Directions for this task: Pictures aside, repeat every record below exactly.

Dataset extract:

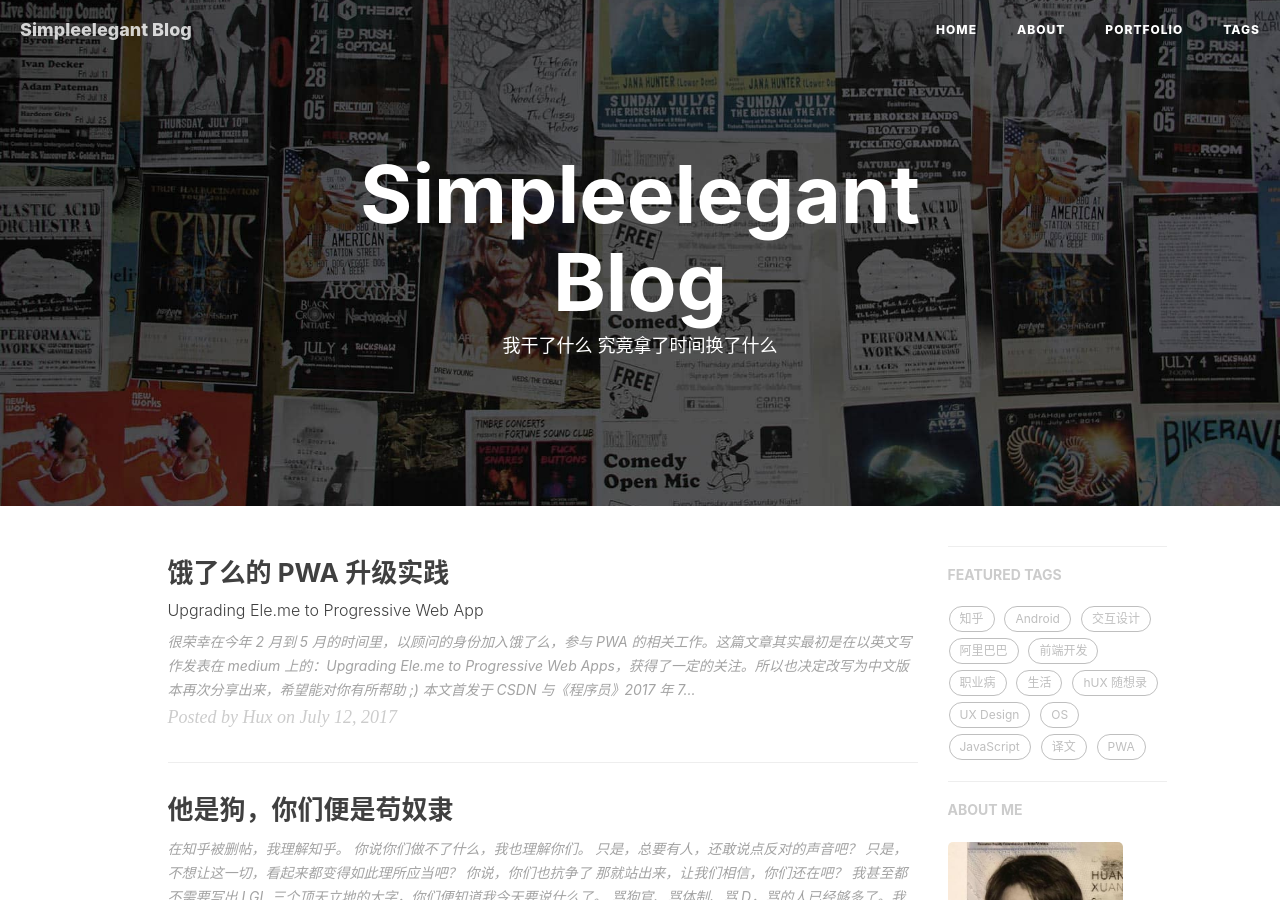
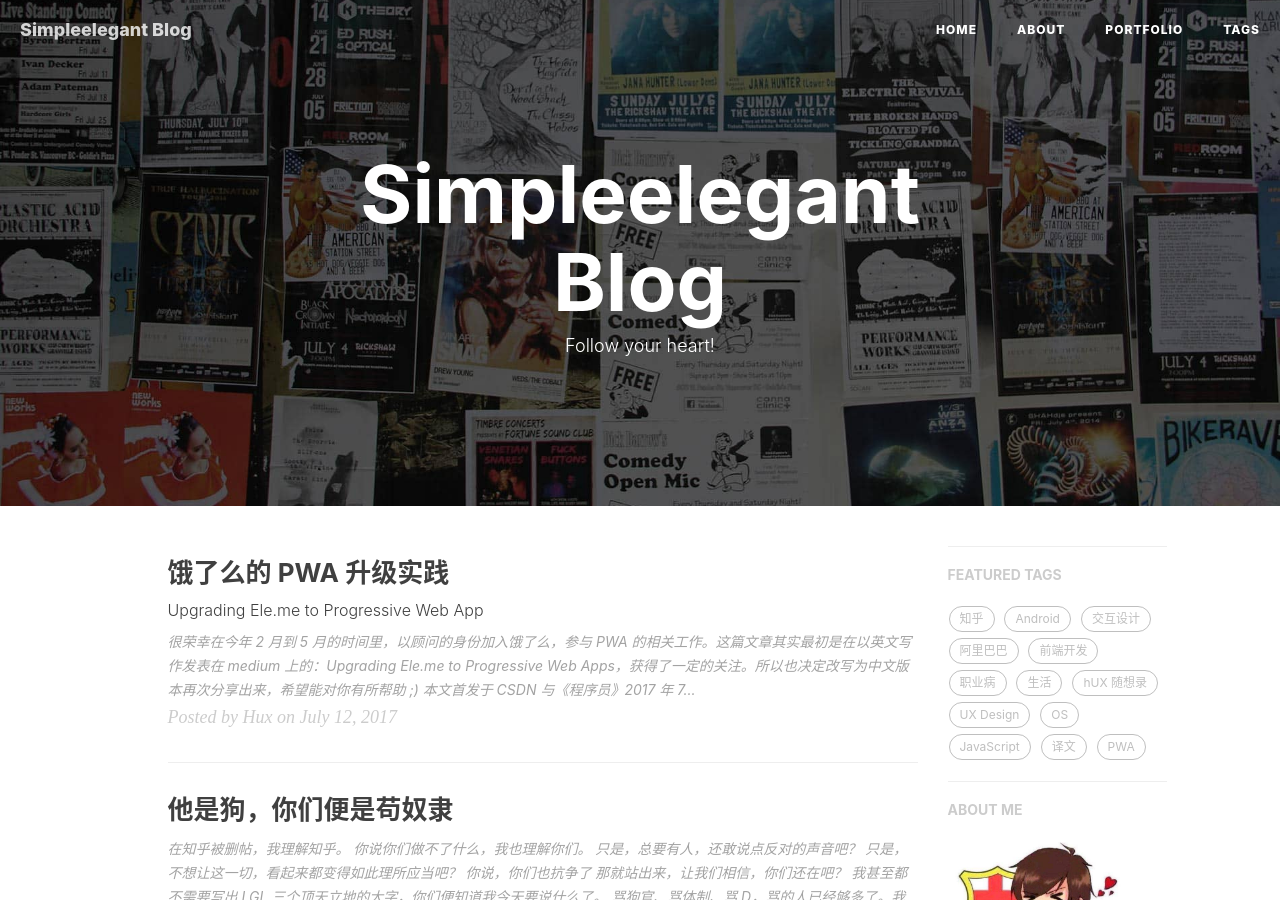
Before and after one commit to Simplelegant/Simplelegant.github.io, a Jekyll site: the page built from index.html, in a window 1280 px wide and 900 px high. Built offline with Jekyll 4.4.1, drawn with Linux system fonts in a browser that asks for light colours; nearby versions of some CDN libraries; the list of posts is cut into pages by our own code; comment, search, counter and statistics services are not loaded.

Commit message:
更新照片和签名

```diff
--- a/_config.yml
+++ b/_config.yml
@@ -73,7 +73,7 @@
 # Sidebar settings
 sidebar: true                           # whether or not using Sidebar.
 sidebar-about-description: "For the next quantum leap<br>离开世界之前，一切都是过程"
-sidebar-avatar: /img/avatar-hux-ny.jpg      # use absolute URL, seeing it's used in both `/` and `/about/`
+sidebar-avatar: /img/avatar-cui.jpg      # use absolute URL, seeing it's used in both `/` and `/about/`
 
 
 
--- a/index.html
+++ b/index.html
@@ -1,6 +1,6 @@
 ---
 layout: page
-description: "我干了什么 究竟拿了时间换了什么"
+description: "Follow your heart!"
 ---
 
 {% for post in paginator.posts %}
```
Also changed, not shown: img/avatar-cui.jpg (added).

Exercise result:
Before and after one commit to Simplelegant/Simplelegant.github.io, a Jekyll site: the page built from index.html, in a window 1280 px wide and 900 px high. Built offline with Jekyll 4.4.1, drawn with Linux system fonts in a browser that asks for light colours; nearby versions of some CDN libraries; the list of posts is cut into pages by our own code; comment, search, counter and statistics services are not loaded.

Commit message:
更新照片和签名

```diff
--- a/_config.yml
+++ b/_config.yml
@@ -73,7 +73,7 @@
 # Sidebar settings
 sidebar: true                           # whether or not using Sidebar.
 sidebar-about-description: "For the next quantum leap<br>离开世界之前，一切都是过程"
-sidebar-avatar: /img/avatar-hux-ny.jpg      # use absolute URL, seeing it's used in both `/` and `/about/`
+sidebar-avatar: /img/avatar-cui.jpg      # use absolute URL, seeing it's used in both `/` and `/about/`
 
 
 
--- a/index.html
+++ b/index.html
@@ -1,6 +1,6 @@
 ---
 layout: page
-description: "我干了什么 究竟拿了时间换了什么"
+description: "Follow your heart!"
 ---
 
 {% for post in paginator.posts %}
```
Also changed, not shown: img/avatar-cui.jpg (added).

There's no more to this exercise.